McIntyre Tate LLP partner David Strachman was featured in a Providence Journal about the Rhode Island Supreme Court. Strachman (a family court and probate court litigator) represented in the Supreme Court a victim of a local municipality which had violated his civil rights under the Rhode Island Constitution.
For more information about Gadomski vs. East Providence, contact McIntyre Tate LLP.
Supreme Court 'rides circuit' to Rhode Island College
By Katie Mulvaney
Journal Staff Writer
PROVIDENCE, R.I. - Resurrecting a practice of the past, the state Supreme Court took its proceedings to the people on Thursday, treating a few hundred Rhode Island College and Mount Pleasant High School students to arguments involving gun rights and an alleged sexual assault in a nursing home.
The first appeal the high court heard was that of Norman Gadomski, an East Providence man seeking to carry a concealed weapon.
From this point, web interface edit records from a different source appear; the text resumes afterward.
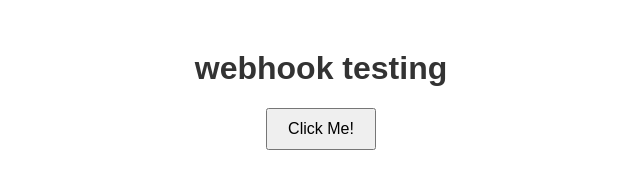
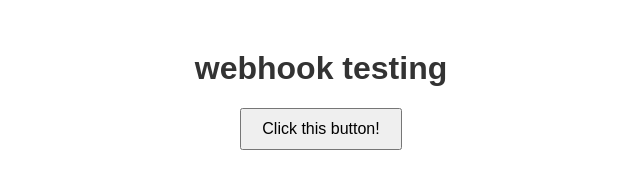
Before and after one commit to aftabkhan7654/my-web-app-for-cicd-testing, a plain HTML site: page index.html in a window 1280 px wide. Shown: the whole page, without its empty margins (319-959 px from the left). Drawn offline with Linux system fonts and the light colour scheme.

Commit message:
Update index.html

```diff
--- a/index.html
+++ b/index.html
@@ -8,7 +8,7 @@
 </head>
 <body>
     <h1>webhook testing</h1>
-    <button onclick="displayMessage()">Click Me!</button>
+    <button onclick="displayMessage()">Click this button!</button>
     <p id="message"></p>
     <script src="script.js"></script>
 </body>
```
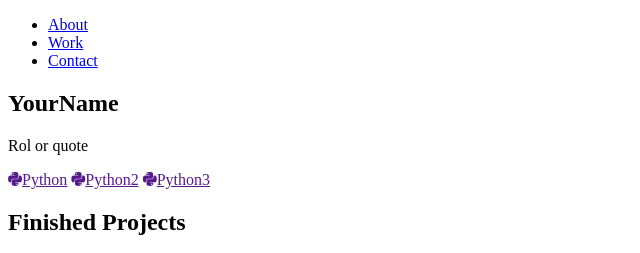
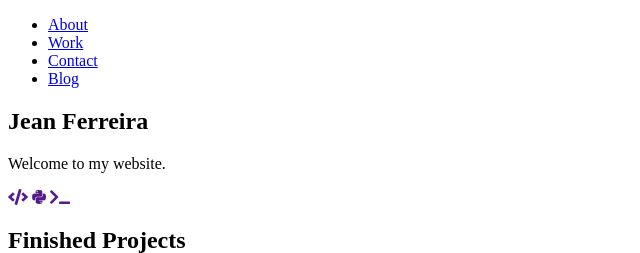
Before and after one commit to JeanFerreira91/Portfolio-2022, a Django app: page / in a window 1280 px wide. Shown: the top 253 px of the page, without its empty margins (0-640 px from the left). Run offline with Django 4.2, Linux system fonts and the light colour scheme; parts of the project's set-up code (start-up, migrations or seed data) failed here and were passed over; some libraries are stand-ins or nearby versions.

Commit message:
PortfolioApp and BlogApp templates customised with navbar links fixed.

```diff
--- a/Portfolio2022/Portfolio2022/templates/base.html
+++ b/Portfolio2022/Portfolio2022/templates/base.html
@@ -31,13 +31,16 @@
     <nav id="navbar" class="nav">
       <ul class="nav-list">
         <li>
-          <a href="#welcome-section">About</a>
+          <a href="{% url 'PortfolioApp:portfolio' %}#welcome-section">About</a>
         </li>
         <li>
-          <a href="#projects">Work</a>
+          <a href="{% url 'PortfolioApp:portfolio' %}#projects">Work</a>
         </li>
         <li>
-          <a href="#contact">Contact</a>
+          <a href="{% url 'PortfolioApp:portfolio' %}#contact">Contact</a>
+        </li>
+        <li>
+          <a href="{% url 'BlogApp:blog_index' %}#welcome-section">Blog</a>
         </li>
       </ul>
     </nav>
@@ -45,6 +48,7 @@
     <!-- AboutStart -->
     <section id="welcome-section" class="welcome-section">
       {% block blog_presentation %}{% endblock blog_presentation %}
+      {% block portfolio_presentation %}{% endblock portfolio_presentation %}
       <div class="list-skills">
         <a href="" target="_blank" class="skills"
           ><i class="fa fa-code"></i></a
@@ -60,6 +64,7 @@
     <!-- AboutEnd -->
 
     {% block page_content %}{% endblock page_content %}
+    {% block portfolio_projects %}{% endblock portfolio_projects %}
 
     <!-- ContactStart -->
     <section id="contact" class="contact-section">
--- a/Portfolio2022/PortfolioApp/templates/PortfolioApp/portfolio_index.html
+++ b/Portfolio2022/PortfolioApp/templates/PortfolioApp/portfolio_index.html
@@ -1,98 +1,20 @@
+{% extends 'base.html' %}
 {% load static %}
-<!DOCTYPE html>
-<html lang="en">
-  <head>
-    <!--informacion general-->
-    <title></title>
-    <meta charset="utf-8" />
-    <!-- forma de describir que tipo de caracteres estan en la pagina utf-8 es para EN -->
-    <meta name="description" content="" />
-    <!--Usado por el search engine-->
-    <!--links para ccs file y icono del website-->
-    <link rel="stylesheet" type="text/css" href="{% static 'PortfolioApp/style.css' %}" />
-    <link href="" type="image/x-icon" rel="shortcut icon" />
-    <link
-      href="https://use.fontawesome.com/releases/v5.8.2/css/all.css"
-      rel="stylesheet"
-      integrity="sha384-oS3vJWv+0UjzBfQzYUhtDYW+Pj2yciDJxpsK1OYPAYjqT085Qq/1cq5FLXAZQ7Ay"
-      crossorigin="anonymous"
-    />
-    <link
-      href="https://fonts.googleapis.com/css?family=Poppins:200i,300,400&display=swap"
-      rel="stylesheet"
-    />
-    <link
-      href="https://fonts.googleapis.com/css?family=Raleway:700&display=swap"
-      rel="stylesheet"
-    />
-  </head>
-  <body>
-    <!-- NavStart  -->
-    <nav id="navbar" class="nav">
-      <ul class="nav-list">
-        <li>
-          <a href="#welcome-section">About</a>
-        </li>
-        <li>
-          <a href="#projects">Work</a>
-        </li>
-        <li>
-          <a href="#contact">Contact</a>
-        </li>
-      </ul>
-    </nav>
-    <!-- NavEnd -->
-    <!-- AboutStart -->
-    <section id="welcome-section" class="welcome-section">
-      <h1>YourName</h1>
-      <p>Rol or quote</p>
 
-      <div class="list-skills">
-        <a href="" target="_blank" class="skills"
-          ><i class="fab fa-python"></i>Python</a
-        >
-        <a href="" target="_blank" class="skills"
-          ><i class="fab fa-python"></i>Python2</a
-        >
-        <a href="" target="_blank" class="skills"
-          ><i class="fab fa-python"></i>Python3</a
-        >
-      </div>
-    </section>
-    <!-- AboutEnd -->
+{% block portfolio_presentation %}
+    <h1>Jean Ferreira</h1>
+    <p>Welcome to my website.</p>
+  {% endblock portfolio_presentation %}
+
+{% block portfolio_projects %}
     <!-- ProjectStart -->
     <section id="projects" class="projects-section">
         <h2 class="projects-section-header">Finished Projects</h2>
         <div class="projects-grid">
-        <!--<a href="" target="_blank" class="project project-tile">
-          <img class="project-image" type="image/webp" src="" alt="project" />
-          <p class="project-title">
-            <span class="code">&lt;</span>
-            Nombre Del Proyecto
-            <span class="code">&#47;&gt;</span>
-          </p>
-        </a> -->
-        <a
-          href="https://codepen.io/julio-velezmoro/full/eYyPBJw"
-          target="_blank"
-          class="project project-tile"
-        >
-          <img
-            class="project-image"
-            type="image/webp"
-            src="https://shots.codepen.io/julio-velezmoro/pen/eYyPBJw-320.webp?version=1650040633"
-            alt="project"
-          />
-          <p class="project-title">
-            <span class="code">&lt;</span>
-            Technical documentation
-            <span class="code">&#47;&gt;</span>
-          </p>
-        </a>
          <a
             href="https://codepen.io/julio-velezmoro/full/PoEpzNb"
             target="_blank"
-          class="project project-tile"
+            class="project project-title"
           >
             <img
               class="project-image"
@@ -105,54 +27,32 @@
               Survey Form
               <span class="code">&#47;&gt;</span>
             </p>
+
+          </a>
+          <a
+        href="https://codepen.io/julio-velezmoro/full/VwyVEae"
+        target="_blank"
+        class="project project-title"
+      >
+        <img
+          class="project-image"
+          type="image/webp"
+          src="https://shots.codepen.io/julio-velezmoro/pen/VwyVEae-800.webp?version=1650153455"
+          alt="project"
+        />
+        <p class="project-title">
+          <span class="code">&lt;</span>
+          Portafolio
+          <span class="code">&#47;&gt;</span>
+        </p>
       </a>
         </div>
           <a
-        href="https://github.com/JeanFerreira91"
+          href="https://github.com/Lakorthus/FreeCodeCamp"
           class="btn btn-show-all"
           target="_blank"
           >Show all<i class="fas fa-chevron-right"></i>
           </a>
       </section>
       <!-- ProjectEnd -->
-    <!-- ContactStart -->
-    <section id="contact" class="contact-section">
-      <div class="contact-section-header">
-        <h2>Let's work together...</h2>
-        <p>as a team</p>
-      </div>
-      <div class="contact-links">
-        <a href="" target="_blank" class="btn contact-details"
-          ><i class="fab fa-facebook-square"></i> Facebook</a
-        >
-        <a id="profile-link" href="" target="_blank" class="btn contact-details"
-          ><i class="fab fa-github"></i> GitHub</a
-        >
-        <a href="" target="_blank" class="btn contact-details"
-          ><i class="fab fa-twitter"></i> Twitter</a
-        >
-        <a href="" target="_blank" class="btn contact-details"
-          ><i class="fas fa-at"></i> Send a mail</a
-        >
-        <a href="tel:976-12-91" class="btn contact-details"
-          ><i class="fas fa-mobile-alt"></i> Call me</a
-        >
-      </div>
-    </section>
-    <!-- ContactEnd -->
-    <!-- FooterStart -->
-    <footer>
-      <p>
-        **This is my first portfolio. All the projects are exercises from
-        freecodecamp.
-      </p>
-      <p>
-        &copy; Created by
-        <a href="https://github.com/Lakorthus" target="_blank"
-          >Julio Velezmoro <i class="fab fa-hammer"></i
-        ></a>
-      </p>
-    </footer>
-    <!-- FooterEnd -->
-  </body>
-</html>
+{% endblock portfolio_projects %}
```
Lines whose indentation alone changed are shown as unchanged.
Gadomski is challenging former East Providence Police Chief Joseph Tavares's denial of his permit application.
His lawyer, David J. Strachman, argued that the application was "doomed from the beginning" and that Tavares was wrong to deny him the license based on misdemeanor charges Gadomski faced more than 20 years ago that were ultimately dismissed. Gadomski, he said, sought the license as a diesel technician who works late, often by himself, and carries expensive equipment.
Gadomski - who holds permits in Utah and New Hampshire - applied for the license in East Providence in February 2012. Tavares denied it, saying that he failed to show that he had a good reason to fear injury and that he failed to explain the 1989 charge for destruction of property.
Rhode Island law dictates that authorities in any city or town "shall" issue a license or permit to carry a loaded handgun to a person 21 or older "if it appears that the applicant has good reason to fear an injury to his or her person or property or has any other proper reason for carrying a pistol or revolver, and that he or she is a suitable person to be so licensed."
"The right here is not absolute but it is constitutional," Strachman said.
Gadomski, a 46-year-old NRA instructor, accuses Tavares of abusing authority by imposing his own discretion on what should be a mandatory licensing program, Strachman said. He faulted the East Providence policy.
Robert E. Craven argued on behalf of East Providence that Tavares' denial should be upheld or the application should be returned to new chief, Christopher Parella, for review. Gadomski, he said, had not shown that carrying a concealed weapon was a requirement of his job or that he had ever been under attack. Gadomski is not a "suitable person" to hold such a license, he said.
"I've been to a lot of marinas in my life. I've never been armed," Justice Maureen McKenna Goldberg quipped. Goldberg asked how many licenses Tavares had approved. None, Craven said. One is pending before Parella.
"The statute has sort of a mandatory tone to it," Justice Francis X. Flaherty said. Craven responded that there is a subjective nature to the law.
The justices noted that the criminal charges Gadomski had faced long ago had been dismissed. "Was it just a way to find something to keep this guy from having a license?" Justice Gilbert V. Indeglia asked. Craven responded that Tavares had operated on instincts.
The court also heard arguments by the Medical Malpractice Joint Underwriting Association that it should not have to defend the Charlesgate Nursing Center against negligence claims made by the estate of a patient who was allegedly sexually assaulted by a nursing assistant while in the center's care. The estate alleges that a medical technician failed to respond to her cries and that her rape reports were ignored. (A jury acquitted the nursing assistant of rape charges in 2010.)
David P. Whitman argued for the association that it had no duty to defend the center because injury that arises from criminal acts is not covered by the insurance policy.
Erica O'Connell countered that it should be covered because the center failed to protect the woman and then destroyed evidence by repeatedly bathing her.
It was Rhode Island College senior Ian Binesar's first time witnessing court proceedings. And it didn't deter from his plan to go to law school.
"It was interesting," he said. McKenna Goldberg had a lot to say, he observed.
The high court traveled to Central Falls High School last year in a tradition known as "riding the circuit."